For me, with cancer, and with other problems, it is all left to art.  Or sometimes running.  It is in these venues that problems begin to be understood, and it always takes physical involvement.  Maybe the problems just perspire away!  Finding huge fallen trees long and lean enough for me to haul was just what was needed to turn this huge problem into something i wanted to do.  And it was free!

There are six of these circles on this side of the house, and a long parenthesis-shaped garden along side the middle circles. There are spaces between them large enough for the lawn tractor to get through.

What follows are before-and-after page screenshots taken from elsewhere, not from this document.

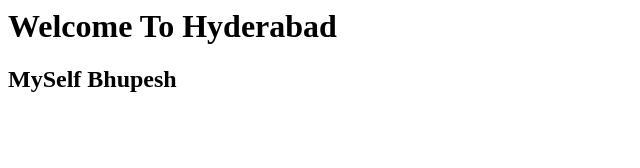
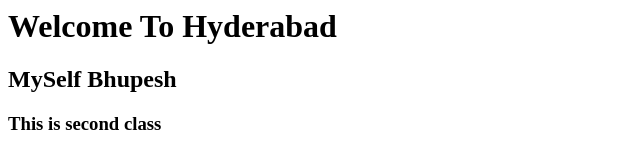
Before and after one commit to balubalaraju1996/flicartproject, a plain HTML site: page Index.html in a window 1280 px wide. Shown: the whole page, without its empty margins (0-640 px from the left). Drawn offline with Linux system fonts and the light colour scheme.

Commit message:
Changes dione

```diff
--- a/Index.html
+++ b/Index.html
@@ -1,3 +1,4 @@
 <h1>Welcome To Hyderabad</h1>
 
 <h2> MySelf Bhupesh</h2>
+<h3> This is second class</h3>
```
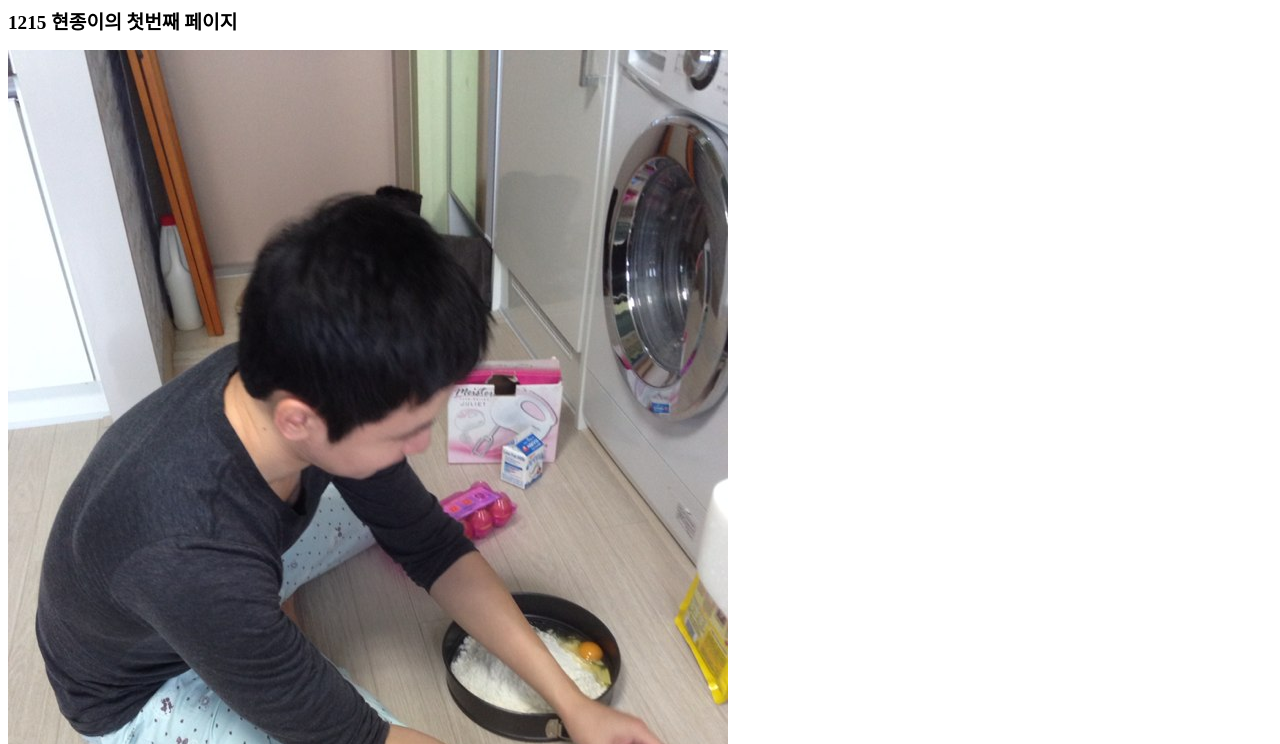
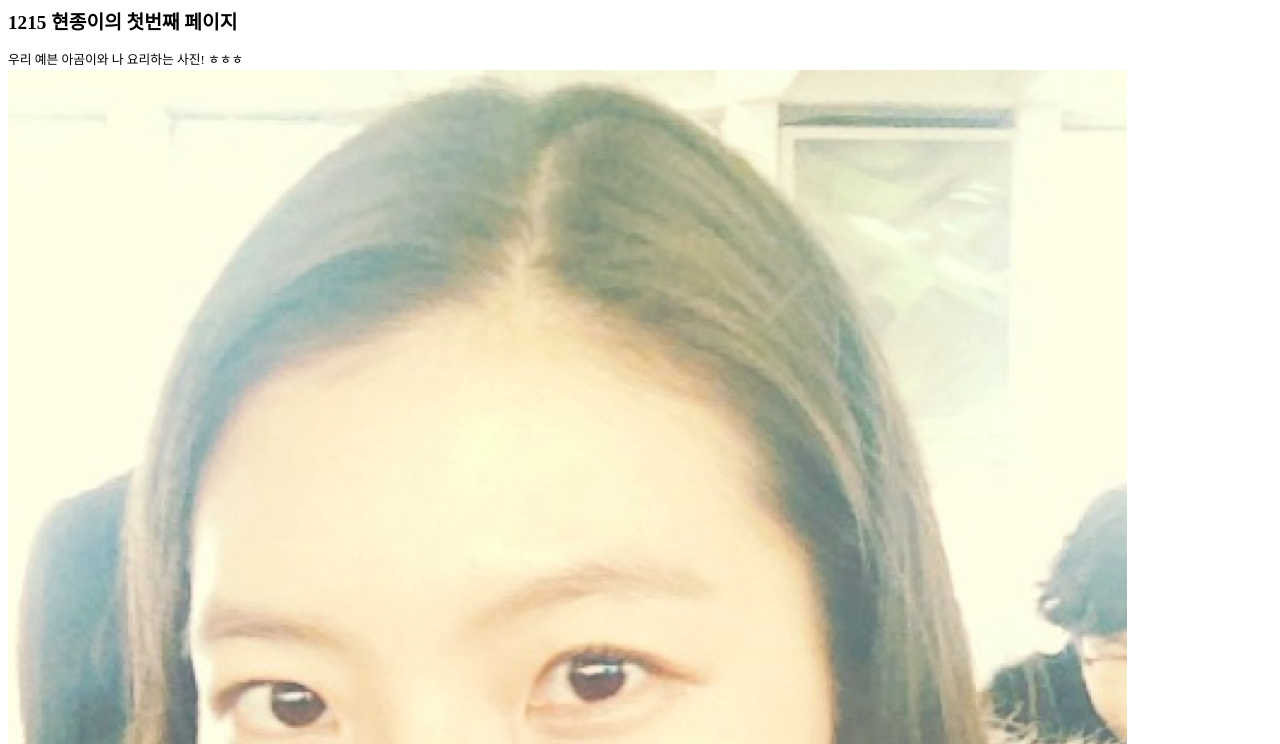
Before and after one commit to hopse/opentutorials-hopse, a plain HTML site: page index.html in a window 1280 px wide. Shown: the part 596-1340 px from the top of the page. Drawn offline with Linux system fonts and the light colour scheme.

Commit message:
with picture modified 2

```diff
--- a/index.html
+++ b/index.html
@@ -63,6 +63,9 @@
             </nav>
             <article>
                 <h2>1215 현종이의 첫번째 페이지</h2>
+                우리 예븐 아곰이와 나 요리하는 사진! ㅎㅎㅎ
+                <img src="-186731931.jpg">
+                <img src="857622170.jpg">
                 <img src="KakaoTalk_768b8e128f527083.jpg">
                 <img src="KakaoTalk_fbd9ee3ca5630268.jpg">
                 <div>
```
Also changed, not shown: -186731931.jpg (added), 857622170.jpg (added).
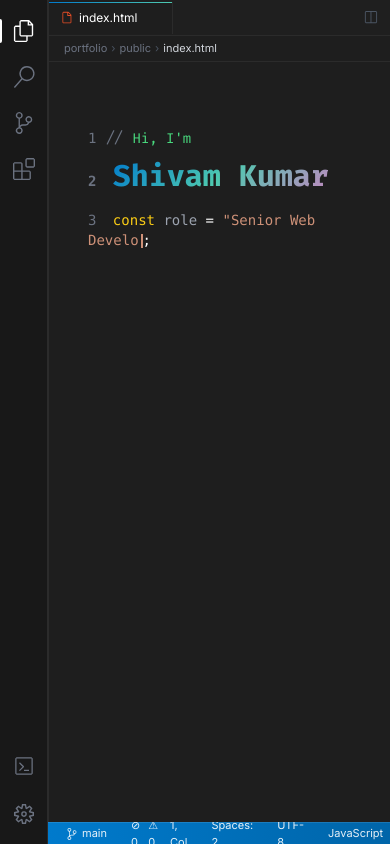
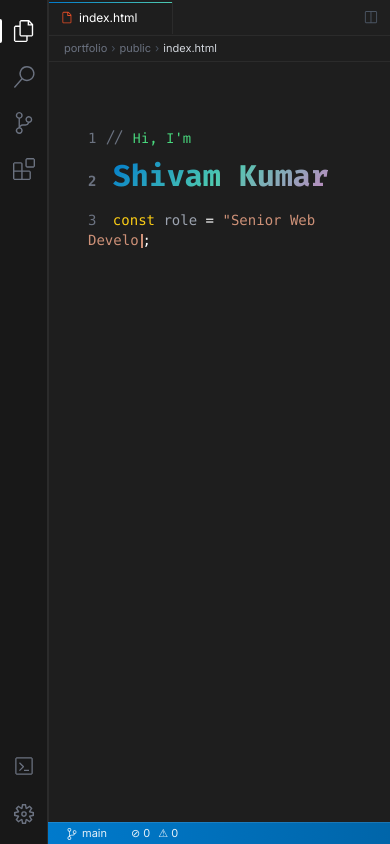
Before and after one commit to shivamkumar9969/EditorPortfolio, a React (Create React App) app: page / in a window 390 px wide. Built offline with nearby package versions, Linux system fonts and the light colour scheme.

Commit message:
mobile resposive;

```diff
--- a/src/component/CommandPalette.jsx
+++ b/src/component/CommandPalette.jsx
@@ -44,7 +44,7 @@ export default function CommandPalette({ isOpen, onClose, onExecute }) {
     if (isOpen) {
       setQuery("");
       setSelectedIndex(0);
-      setTimeout(() => inputRef.current?.focus(), 50);
+      setTimeout(() => inputRef.current?.focus({ preventScroll: true }), 50);
     }
   }, [isOpen]);
 
--- a/src/component/Terminal.jsx
+++ b/src/component/Terminal.jsx
@@ -180,7 +180,7 @@ export default function Terminal({ isOpen, onToggle, onOpenFile, height = 220 })
 
   useEffect(() => {
     if (isOpen && inputRef.current) {
-      inputRef.current.focus();
+      inputRef.current.focus({ preventScroll: true });
     }
   }, [isOpen]);
 
@@ -355,7 +355,7 @@ export default function Terminal({ isOpen, onToggle, onOpenFile, height = 220 })
       <div
         ref={scrollRef}
         className="flex-1 overflow-y-auto px-4 py-2 text-xs leading-5"
-        onClick={() => inputRef.current?.focus()}
+        onClick={() => inputRef.current?.focus({ preventScroll: true })}
       >
         {history.map((entry, i) => (
           <div key={i} style={{ color: getColor(entry.type) }}>
--- a/src/component/VSCodeExplorerPortfolio.jsx
+++ b/src/component/VSCodeExplorerPortfolio.jsx
@@ -279,7 +279,7 @@ export default function VSCodeExplorerPortfolio() {
   ];
 
   return (
-    <div className="flex h-screen w-screen font-mono text-gray-300 relative" style={{ background: "#181818" }}>
+    <div className="flex h-screen w-screen font-mono text-gray-300 relative overflow-hidden" style={{ background: "#181818" }}>
       {/* ─── Activity Bar (far left icon strip) ─── */}
       <div className="w-12 flex flex-col items-center py-2 border-r border-[#2b2b2b] flex-shrink-0"
         style={{ background: "#181818" }}>
@@ -505,6 +505,7 @@ export default function VSCodeExplorerPortfolio() {
           isOpen={terminalOpen}
           onToggle={() => setTerminalOpen(false)}
           onOpenFile={openFileById}
+          height={isMobile ? 160 : 220}
         />
 
         {/* ─── Status Bar ─── */}
@@ -531,19 +532,19 @@ export default function VSCodeExplorerPortfolio() {
 
           {/* Right */}
           <div className="ml-auto flex items-center gap-3">
-            <span className="hover:bg-white/10 px-1.5 rounded cursor-pointer transition-colors">
+            <span className="hover:bg-white/10 px-1.5 rounded cursor-pointer transition-colors hidden sm:inline">
               Ln 1, Col 1
             </span>
-            <span className="hover:bg-white/10 px-1.5 rounded cursor-pointer transition-colors">
+            <span className="hover:bg-white/10 px-1.5 rounded cursor-pointer transition-colors hidden sm:inline">
               Spaces: 2
             </span>
-            <span className="hover:bg-white/10 px-1.5 rounded cursor-pointer transition-colors">
+            <span className="hover:bg-white/10 px-1.5 rounded cursor-pointer transition-colors hidden sm:inline">
               UTF-8
             </span>
-            <span className="hover:bg-white/10 px-1.5 rounded cursor-pointer transition-colors">
+            <span className="hover:bg-white/10 px-1.5 rounded cursor-pointer transition-colors hidden sm:inline">
               JavaScript
             </span>
-            <span className="flex items-center gap-1 hover:bg-white/10 px-1.5 rounded cursor-pointer transition-colors">
+            <span className="flex items-center gap-1 hover:bg-white/10 px-1.5 rounded cursor-pointer transition-colors hidden md:flex">
               <span className="w-1.5 h-1.5 bg-green-400 rounded-full" />
               Shivam Kumar
             </span>
```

This is the front garden from the line of circles and the newest one in this area.  This is yesterday.  It has a getting-bigger-all-the-time snowball bush in the center, and it had two pretty fabulous snowballs this spring.  It is the only one of three that has survived.  The deer love this bush.

Behind the circle, you can see that there are three posts with blue bottles hanging on.  There used to be a cedar fence along that line, which we removed yesterday;  it was getting a little worn, and my husband found cutting around it less than fun.

We took the parts of the fence, and made a tee-pee over the snowball bush garden to hopefully keep the deer from getting in close enough to snack.  If they needed the food last winter, what would happen when we have a normal winter?  This winter, even my annuals did not die.

This is the same garden this morning, with a tee-pee like barrier for the deer.  I have tried this before, unsuccessfully, but this is bigger and stands a greater chance of fending off the deer.  On one side, for an experiment, one side was left more open, but at the base,  we put lots of cedar bits with lethal looking side branches, standing up.  This winter we will see which idea is more successful.

Below is a Yoshino cherry tree which has been battling the deer for several years now.  Today we will make a better, bigger barrier.  Poor thing has never bloomed.